> [WORK REQUEST]: Of the entries below, copy only those lines that contain the word "from".

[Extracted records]

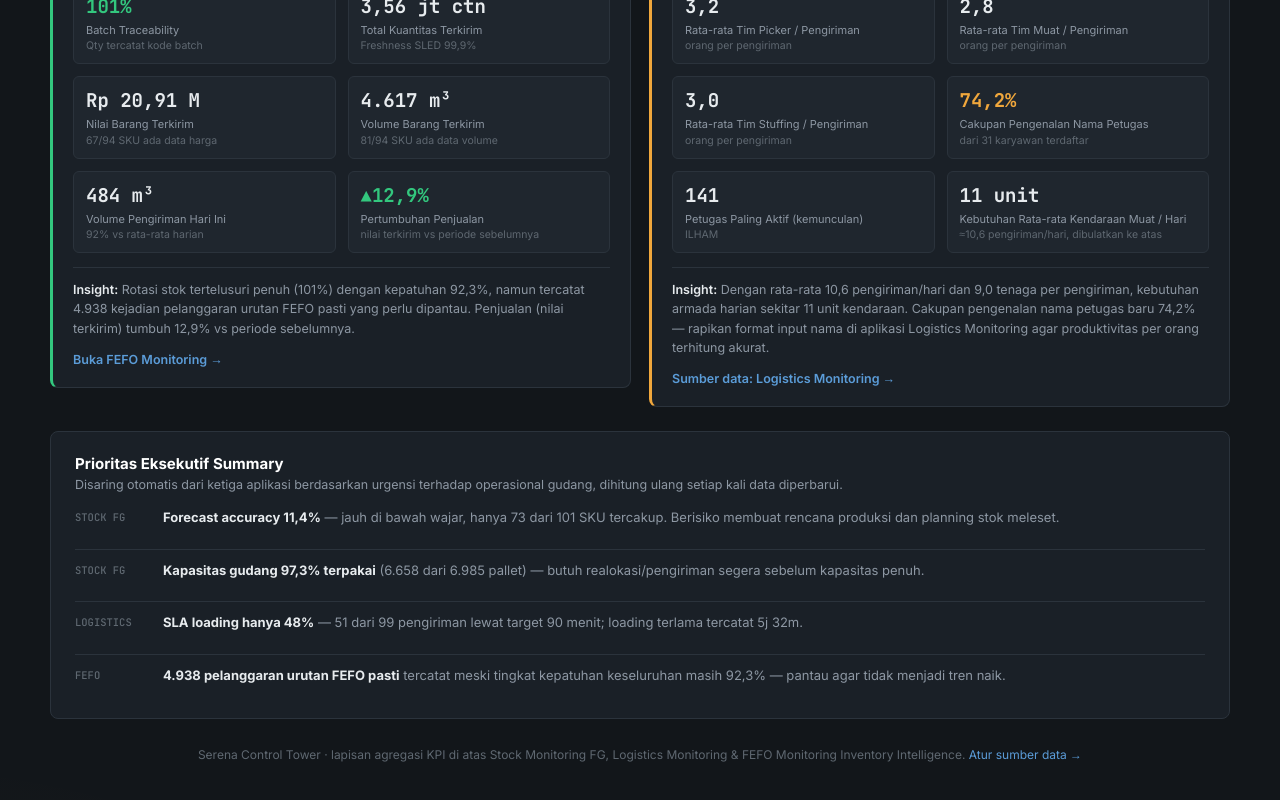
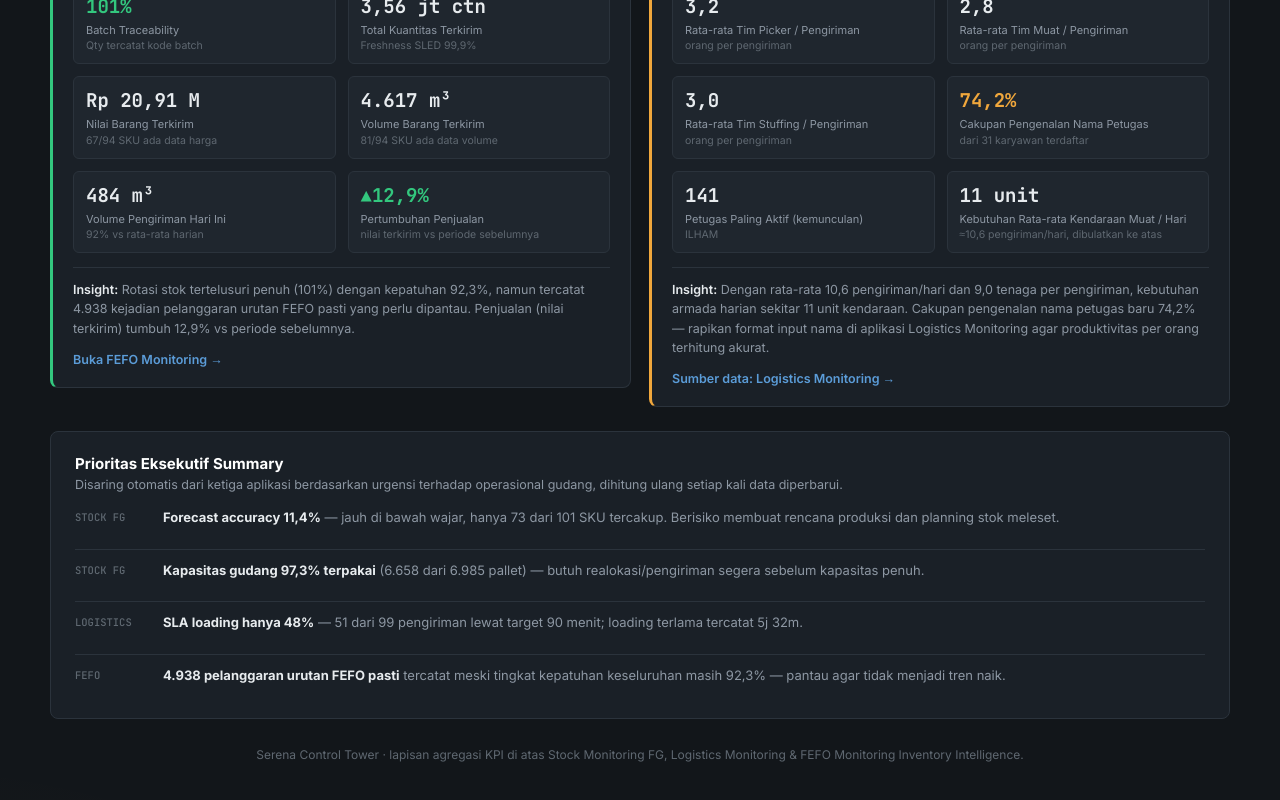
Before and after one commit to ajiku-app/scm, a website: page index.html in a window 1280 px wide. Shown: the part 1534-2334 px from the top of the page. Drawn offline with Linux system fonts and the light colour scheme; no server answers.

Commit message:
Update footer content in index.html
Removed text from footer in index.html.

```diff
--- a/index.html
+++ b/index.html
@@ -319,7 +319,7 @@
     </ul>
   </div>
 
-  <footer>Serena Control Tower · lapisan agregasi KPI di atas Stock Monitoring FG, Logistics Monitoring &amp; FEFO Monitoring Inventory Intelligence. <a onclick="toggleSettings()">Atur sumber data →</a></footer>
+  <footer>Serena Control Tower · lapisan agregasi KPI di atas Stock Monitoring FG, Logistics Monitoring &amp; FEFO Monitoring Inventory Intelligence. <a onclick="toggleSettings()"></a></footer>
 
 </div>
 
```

> [RESPONSE FOR THIS EXERCISE]:
Before and after one commit to ajiku-app/scm, a website: page index.html in a window 1280 px wide. Shown: the part 1534-2334 px from the top of the page. Drawn offline with Linux system fonts and the light colour scheme; no server answers.
Removed text from footer in index.html.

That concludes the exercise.